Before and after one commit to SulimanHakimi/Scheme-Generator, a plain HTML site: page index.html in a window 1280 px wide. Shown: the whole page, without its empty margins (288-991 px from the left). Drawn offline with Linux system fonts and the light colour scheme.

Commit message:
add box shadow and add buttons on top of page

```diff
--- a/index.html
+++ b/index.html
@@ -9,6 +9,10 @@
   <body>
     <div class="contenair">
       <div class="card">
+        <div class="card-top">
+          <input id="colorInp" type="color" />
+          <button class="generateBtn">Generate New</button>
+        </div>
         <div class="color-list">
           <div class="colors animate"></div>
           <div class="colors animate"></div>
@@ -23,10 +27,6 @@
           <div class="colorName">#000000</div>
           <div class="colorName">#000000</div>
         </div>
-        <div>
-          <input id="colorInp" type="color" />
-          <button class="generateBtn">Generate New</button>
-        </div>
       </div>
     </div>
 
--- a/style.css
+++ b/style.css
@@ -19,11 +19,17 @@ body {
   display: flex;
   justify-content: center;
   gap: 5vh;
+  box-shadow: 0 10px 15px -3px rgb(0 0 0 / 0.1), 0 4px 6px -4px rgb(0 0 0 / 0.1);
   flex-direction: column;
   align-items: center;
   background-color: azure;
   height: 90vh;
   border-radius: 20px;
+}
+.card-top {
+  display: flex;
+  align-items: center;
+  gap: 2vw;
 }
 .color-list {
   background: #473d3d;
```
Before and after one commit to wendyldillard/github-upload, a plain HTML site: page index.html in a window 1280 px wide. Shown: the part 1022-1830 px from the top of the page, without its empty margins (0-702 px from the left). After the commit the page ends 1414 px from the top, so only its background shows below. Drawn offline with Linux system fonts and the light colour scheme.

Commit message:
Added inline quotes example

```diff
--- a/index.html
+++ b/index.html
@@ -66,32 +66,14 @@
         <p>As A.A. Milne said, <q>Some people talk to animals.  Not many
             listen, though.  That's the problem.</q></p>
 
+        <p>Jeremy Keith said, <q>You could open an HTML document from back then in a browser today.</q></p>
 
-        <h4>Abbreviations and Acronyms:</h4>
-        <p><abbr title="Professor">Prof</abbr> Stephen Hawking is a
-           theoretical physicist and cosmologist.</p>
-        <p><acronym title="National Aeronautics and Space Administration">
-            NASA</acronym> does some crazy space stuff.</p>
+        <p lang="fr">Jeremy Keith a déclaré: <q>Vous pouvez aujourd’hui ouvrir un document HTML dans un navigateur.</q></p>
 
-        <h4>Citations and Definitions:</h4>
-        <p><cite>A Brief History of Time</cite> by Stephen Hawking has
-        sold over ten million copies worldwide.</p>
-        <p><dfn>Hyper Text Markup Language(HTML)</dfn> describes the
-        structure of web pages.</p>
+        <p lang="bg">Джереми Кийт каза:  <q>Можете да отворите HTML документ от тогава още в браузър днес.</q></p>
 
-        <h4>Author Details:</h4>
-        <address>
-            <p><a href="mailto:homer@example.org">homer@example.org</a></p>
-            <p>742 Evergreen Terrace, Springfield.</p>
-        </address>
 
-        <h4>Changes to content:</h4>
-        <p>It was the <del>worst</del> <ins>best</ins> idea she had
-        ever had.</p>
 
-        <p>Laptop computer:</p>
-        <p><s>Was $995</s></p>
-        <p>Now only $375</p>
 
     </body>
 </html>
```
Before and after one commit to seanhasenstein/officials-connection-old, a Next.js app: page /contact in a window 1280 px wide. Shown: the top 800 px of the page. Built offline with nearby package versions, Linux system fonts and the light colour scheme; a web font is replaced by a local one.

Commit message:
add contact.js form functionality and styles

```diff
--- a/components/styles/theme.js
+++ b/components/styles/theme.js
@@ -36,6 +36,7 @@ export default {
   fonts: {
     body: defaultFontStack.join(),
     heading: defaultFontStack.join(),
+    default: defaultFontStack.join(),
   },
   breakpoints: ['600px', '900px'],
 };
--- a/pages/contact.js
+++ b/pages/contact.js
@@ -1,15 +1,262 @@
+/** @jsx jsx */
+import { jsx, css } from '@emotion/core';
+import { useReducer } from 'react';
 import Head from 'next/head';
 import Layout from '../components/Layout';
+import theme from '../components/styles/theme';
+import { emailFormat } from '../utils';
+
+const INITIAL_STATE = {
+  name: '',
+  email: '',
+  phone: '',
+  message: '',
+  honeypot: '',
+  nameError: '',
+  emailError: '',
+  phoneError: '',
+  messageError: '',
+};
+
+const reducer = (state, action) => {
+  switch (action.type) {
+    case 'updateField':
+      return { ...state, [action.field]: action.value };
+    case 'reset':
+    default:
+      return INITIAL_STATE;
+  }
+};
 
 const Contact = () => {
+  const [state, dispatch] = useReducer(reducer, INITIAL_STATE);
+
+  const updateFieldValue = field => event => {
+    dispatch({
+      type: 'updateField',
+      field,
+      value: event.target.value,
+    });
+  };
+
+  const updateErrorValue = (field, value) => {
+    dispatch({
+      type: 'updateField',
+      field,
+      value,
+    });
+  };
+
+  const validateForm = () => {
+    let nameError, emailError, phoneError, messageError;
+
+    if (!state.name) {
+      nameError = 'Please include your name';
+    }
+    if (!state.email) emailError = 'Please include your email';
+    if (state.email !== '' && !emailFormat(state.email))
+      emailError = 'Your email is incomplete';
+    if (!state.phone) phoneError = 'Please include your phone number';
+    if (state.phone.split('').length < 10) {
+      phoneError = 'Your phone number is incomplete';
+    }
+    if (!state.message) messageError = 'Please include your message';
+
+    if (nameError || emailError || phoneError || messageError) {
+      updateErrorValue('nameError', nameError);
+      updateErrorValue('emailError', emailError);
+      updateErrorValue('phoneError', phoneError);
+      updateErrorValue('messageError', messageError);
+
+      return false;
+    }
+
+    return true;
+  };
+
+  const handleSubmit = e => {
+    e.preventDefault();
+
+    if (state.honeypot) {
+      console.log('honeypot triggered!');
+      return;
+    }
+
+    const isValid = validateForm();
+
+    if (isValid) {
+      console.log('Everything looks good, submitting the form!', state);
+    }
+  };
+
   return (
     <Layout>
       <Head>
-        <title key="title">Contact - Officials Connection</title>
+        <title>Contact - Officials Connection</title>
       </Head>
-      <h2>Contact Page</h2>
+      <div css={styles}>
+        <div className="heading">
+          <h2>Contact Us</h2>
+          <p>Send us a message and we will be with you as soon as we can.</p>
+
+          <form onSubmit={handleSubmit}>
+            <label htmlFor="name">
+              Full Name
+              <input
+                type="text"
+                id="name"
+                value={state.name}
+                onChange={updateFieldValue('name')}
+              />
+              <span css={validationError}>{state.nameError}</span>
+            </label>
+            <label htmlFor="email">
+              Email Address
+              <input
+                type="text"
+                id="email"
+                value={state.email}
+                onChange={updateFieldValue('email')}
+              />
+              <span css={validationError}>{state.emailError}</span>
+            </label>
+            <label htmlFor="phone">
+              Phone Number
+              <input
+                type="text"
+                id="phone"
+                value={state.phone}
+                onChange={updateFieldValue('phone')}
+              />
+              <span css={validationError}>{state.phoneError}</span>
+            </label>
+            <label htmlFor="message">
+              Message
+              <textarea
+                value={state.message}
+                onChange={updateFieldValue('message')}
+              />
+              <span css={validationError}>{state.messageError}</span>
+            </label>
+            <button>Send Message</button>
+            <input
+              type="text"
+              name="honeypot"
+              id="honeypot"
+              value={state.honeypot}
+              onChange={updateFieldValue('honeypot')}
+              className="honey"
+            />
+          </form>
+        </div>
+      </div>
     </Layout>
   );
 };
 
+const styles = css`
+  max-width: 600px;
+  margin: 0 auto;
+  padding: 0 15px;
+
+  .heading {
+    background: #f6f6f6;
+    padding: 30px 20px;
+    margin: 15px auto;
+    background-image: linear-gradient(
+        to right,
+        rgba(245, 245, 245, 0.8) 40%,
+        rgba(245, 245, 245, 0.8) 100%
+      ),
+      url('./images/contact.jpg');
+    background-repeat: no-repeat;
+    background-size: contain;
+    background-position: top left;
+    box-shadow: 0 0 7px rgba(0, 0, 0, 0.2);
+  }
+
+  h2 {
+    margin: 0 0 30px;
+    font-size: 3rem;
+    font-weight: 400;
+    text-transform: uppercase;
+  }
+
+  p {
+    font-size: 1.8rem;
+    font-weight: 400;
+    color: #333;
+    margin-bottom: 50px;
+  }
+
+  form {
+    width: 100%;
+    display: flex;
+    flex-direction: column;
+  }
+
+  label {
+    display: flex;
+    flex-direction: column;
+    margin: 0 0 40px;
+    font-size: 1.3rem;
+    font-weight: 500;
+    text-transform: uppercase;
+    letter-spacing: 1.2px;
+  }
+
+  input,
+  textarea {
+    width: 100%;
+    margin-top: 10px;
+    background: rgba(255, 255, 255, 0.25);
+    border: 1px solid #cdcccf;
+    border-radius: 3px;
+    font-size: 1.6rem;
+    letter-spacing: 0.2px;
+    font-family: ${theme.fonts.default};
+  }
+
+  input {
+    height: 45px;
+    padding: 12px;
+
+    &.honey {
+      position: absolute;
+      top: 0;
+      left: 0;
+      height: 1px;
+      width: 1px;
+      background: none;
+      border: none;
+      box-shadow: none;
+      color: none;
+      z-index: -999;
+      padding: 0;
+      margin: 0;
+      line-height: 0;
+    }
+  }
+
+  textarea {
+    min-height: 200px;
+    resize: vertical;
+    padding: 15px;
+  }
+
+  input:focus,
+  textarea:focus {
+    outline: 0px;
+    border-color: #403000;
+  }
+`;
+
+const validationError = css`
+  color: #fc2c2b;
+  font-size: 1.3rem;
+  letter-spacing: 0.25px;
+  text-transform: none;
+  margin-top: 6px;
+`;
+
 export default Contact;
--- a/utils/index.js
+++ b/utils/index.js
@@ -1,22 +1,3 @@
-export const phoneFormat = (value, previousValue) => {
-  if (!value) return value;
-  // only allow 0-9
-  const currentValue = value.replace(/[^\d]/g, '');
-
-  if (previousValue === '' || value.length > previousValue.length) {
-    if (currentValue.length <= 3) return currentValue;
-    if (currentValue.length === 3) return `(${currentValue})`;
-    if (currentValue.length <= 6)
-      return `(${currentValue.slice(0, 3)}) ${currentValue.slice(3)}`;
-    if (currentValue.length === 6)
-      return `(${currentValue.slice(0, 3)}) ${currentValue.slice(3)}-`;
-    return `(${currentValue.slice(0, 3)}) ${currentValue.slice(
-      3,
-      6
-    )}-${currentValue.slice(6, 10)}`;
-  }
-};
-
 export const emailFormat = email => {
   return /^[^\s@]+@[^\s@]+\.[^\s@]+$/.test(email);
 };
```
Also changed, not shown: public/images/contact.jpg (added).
•••••
*THE TASK:* Look through the entries and copy every line in which the string "heading" appears.

*FINISHED TASK:*
     heading: defaultFontStack.join(),
+        <div className="heading">
+  .heading {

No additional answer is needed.